The researchers found that defects in MC1R inhibit the body from repairing existing DNA damage in the skin from UV rays, which can lead to a greater risk of developing cancerous mutations.

Defects in MC1R are more likely to be inherited by people who tend to burn easily and not tan well. They should take extra precautions when it comes to UV exposure from the sun or tanning beds, researchers said.

The findings of the study, published in the journal Molecular Cell, suggest that identifying people who have a genetic predisposition for melanoma may help save lives.

Melanoma is the deadliest form of skin cancer, from which about 9,000 people die in the U.S. every year. In a recent report, acting surgeon general Dr. Boris D. Lushniak said that more action needs to be taken to reduce exposure to harmful rays of the sun and tanning beds.

That report noted that rates of melanoma have increased more than 200 percent from 1973 to 2011 and that it has become one of the most common cancers among teenagers and young adults. Approximately 6,000 new cases of melanoma every year can be attributed to tanning beds, which are used by nearly a third of white women ages 16 to 25, according to the report.

While people can help themselves by avoiding tanning beds and controllable risk factors for skin cancer, researchers involved in the study said that further research into the molecular link between MC1R and DNA repair may lead to new melanoma-preventive treatments, such as more effective types of sunblock.

In the meantime, the surgeon general’s report recommended the following five ways by which individuals and businesses can help decrease skin cancer:

  • Increase opportunities for sun protection in outdoor settings.

  • Provide people with the information they need to make informed choices about UV exposure.

  • Promote policies that advance the national goal of preventing skin cancer.

  • Reduce harms from indoor tanning.

  • Strengthen research and evaluation related to skin cancer prevention.






Jacqueline Ho
Meet Our Writer
Jacqueline Ho
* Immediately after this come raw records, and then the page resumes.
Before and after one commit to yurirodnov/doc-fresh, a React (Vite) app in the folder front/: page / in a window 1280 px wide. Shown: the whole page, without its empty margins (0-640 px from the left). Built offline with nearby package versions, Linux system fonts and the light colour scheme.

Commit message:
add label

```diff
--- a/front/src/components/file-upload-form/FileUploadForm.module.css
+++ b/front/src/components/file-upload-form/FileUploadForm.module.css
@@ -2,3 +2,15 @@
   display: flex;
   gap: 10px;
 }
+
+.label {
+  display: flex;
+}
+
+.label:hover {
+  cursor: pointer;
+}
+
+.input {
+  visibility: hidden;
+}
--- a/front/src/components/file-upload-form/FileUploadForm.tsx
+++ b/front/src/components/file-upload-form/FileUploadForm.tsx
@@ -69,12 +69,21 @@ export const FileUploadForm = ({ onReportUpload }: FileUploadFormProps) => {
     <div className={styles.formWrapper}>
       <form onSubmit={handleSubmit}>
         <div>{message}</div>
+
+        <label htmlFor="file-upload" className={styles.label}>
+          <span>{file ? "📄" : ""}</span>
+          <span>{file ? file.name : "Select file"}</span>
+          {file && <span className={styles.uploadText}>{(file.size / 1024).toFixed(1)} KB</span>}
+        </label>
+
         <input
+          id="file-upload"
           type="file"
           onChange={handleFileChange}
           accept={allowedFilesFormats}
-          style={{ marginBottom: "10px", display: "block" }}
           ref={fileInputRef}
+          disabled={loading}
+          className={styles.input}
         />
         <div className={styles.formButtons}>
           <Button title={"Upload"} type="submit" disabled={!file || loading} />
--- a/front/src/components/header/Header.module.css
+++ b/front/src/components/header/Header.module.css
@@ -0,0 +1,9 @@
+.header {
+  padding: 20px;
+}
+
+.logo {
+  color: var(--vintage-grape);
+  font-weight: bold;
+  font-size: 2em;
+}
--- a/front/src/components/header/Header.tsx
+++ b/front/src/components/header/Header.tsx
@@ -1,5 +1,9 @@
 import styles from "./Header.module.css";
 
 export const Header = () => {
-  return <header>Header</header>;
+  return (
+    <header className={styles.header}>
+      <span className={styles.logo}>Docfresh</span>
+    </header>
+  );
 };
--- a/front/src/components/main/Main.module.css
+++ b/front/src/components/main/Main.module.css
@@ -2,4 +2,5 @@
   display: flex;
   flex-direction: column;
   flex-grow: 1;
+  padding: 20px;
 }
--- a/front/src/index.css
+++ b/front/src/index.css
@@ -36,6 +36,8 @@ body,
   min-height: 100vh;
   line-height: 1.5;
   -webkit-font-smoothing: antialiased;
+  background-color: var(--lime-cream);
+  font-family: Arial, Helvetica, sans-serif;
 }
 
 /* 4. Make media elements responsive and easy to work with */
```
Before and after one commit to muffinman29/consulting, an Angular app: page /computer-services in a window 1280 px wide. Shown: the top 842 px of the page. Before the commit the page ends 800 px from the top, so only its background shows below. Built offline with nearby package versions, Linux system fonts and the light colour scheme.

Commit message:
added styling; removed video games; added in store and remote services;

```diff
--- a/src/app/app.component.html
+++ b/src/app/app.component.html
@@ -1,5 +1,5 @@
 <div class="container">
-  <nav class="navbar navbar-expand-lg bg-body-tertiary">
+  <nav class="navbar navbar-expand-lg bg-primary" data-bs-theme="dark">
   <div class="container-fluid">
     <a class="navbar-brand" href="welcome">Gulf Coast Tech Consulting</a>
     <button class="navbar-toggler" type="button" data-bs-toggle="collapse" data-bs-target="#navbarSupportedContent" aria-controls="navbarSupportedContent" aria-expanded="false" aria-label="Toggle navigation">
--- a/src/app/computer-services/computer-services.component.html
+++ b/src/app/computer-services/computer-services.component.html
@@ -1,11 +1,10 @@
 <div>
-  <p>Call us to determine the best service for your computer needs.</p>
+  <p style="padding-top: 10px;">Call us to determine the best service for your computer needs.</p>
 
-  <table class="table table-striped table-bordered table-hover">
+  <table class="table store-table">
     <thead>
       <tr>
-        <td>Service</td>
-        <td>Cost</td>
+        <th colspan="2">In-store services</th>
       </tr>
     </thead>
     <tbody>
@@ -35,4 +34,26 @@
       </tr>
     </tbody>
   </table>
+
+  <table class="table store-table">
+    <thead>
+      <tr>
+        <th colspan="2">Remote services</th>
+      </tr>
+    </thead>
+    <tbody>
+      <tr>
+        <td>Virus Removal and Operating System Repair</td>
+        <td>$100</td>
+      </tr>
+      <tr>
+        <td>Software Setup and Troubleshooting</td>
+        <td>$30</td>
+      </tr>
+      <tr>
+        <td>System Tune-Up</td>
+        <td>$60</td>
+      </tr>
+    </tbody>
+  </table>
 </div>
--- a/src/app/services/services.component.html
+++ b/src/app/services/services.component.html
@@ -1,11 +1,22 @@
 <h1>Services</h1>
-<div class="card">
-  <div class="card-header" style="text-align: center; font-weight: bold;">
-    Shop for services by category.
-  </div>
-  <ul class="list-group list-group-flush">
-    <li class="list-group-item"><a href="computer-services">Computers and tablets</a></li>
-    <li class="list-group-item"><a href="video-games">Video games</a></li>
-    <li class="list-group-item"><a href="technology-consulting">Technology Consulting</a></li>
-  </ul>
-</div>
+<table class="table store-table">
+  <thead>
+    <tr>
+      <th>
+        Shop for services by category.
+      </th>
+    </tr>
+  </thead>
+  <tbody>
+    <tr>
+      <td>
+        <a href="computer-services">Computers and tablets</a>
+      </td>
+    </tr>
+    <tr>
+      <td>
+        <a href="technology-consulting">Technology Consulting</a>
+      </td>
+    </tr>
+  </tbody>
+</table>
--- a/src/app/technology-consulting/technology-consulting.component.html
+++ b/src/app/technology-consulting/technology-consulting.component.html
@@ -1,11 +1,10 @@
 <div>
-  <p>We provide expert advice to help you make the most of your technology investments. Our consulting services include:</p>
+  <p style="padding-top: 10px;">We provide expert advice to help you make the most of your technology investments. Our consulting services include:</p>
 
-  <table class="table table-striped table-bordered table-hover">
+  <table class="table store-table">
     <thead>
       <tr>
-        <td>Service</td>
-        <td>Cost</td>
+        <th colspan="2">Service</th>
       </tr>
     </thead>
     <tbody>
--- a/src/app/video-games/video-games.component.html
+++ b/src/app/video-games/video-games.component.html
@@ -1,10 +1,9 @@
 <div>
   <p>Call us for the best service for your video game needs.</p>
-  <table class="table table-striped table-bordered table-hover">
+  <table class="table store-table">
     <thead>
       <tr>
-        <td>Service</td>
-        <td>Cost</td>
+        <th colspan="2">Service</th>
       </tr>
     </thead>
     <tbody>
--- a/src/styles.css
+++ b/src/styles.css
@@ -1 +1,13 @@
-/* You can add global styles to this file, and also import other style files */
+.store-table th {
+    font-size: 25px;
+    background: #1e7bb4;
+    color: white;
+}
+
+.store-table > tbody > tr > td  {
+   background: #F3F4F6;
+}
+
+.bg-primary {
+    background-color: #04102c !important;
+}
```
Jacqueline is a former content producer for HealthCentral. She is a multimedia journalist with a bachelor's degree in English Literature and a master's in Broadcast Journalism and Public Affairs.